TASK DESCRIPTION
Take every line containing "ContatctSection" out of the records.

MATERIAL PROVIDED

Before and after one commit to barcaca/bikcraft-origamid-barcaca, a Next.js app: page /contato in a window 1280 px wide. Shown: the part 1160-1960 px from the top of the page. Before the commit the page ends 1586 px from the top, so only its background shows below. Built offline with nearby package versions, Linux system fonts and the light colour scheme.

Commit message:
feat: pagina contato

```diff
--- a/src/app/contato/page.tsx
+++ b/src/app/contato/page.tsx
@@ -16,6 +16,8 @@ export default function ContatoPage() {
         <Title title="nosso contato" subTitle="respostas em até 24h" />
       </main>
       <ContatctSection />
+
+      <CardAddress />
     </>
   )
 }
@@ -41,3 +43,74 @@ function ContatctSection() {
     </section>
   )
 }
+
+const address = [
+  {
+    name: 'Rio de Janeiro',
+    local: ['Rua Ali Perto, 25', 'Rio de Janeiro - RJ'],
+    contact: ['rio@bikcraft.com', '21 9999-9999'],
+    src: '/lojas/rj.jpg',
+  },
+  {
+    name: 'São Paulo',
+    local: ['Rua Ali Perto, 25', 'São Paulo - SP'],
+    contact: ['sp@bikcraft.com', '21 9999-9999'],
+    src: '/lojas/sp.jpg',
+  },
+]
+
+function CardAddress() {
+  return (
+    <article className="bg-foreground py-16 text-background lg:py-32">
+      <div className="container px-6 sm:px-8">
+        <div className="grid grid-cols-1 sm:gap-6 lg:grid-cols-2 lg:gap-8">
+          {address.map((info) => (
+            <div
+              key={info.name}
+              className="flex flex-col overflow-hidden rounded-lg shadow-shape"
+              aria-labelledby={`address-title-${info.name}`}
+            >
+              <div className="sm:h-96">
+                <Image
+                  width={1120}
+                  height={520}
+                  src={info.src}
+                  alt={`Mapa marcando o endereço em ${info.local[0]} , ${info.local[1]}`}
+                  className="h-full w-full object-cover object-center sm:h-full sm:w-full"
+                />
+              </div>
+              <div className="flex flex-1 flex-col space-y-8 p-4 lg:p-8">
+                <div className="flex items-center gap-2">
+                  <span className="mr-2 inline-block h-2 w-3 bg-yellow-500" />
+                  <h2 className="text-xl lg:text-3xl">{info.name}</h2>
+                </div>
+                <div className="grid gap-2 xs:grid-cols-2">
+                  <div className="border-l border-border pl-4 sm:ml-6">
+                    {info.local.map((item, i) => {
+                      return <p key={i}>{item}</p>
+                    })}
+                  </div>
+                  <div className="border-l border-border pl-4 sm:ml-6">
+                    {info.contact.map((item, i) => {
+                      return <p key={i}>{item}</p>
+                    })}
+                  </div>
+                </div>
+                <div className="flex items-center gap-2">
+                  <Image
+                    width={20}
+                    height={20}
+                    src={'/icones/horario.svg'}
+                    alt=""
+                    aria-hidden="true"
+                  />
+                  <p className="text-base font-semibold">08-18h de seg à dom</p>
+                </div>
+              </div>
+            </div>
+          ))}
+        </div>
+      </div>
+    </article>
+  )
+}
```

RESULT
       <ContatctSection />
@@ -41,3 +43,74 @@ function ContatctSection() {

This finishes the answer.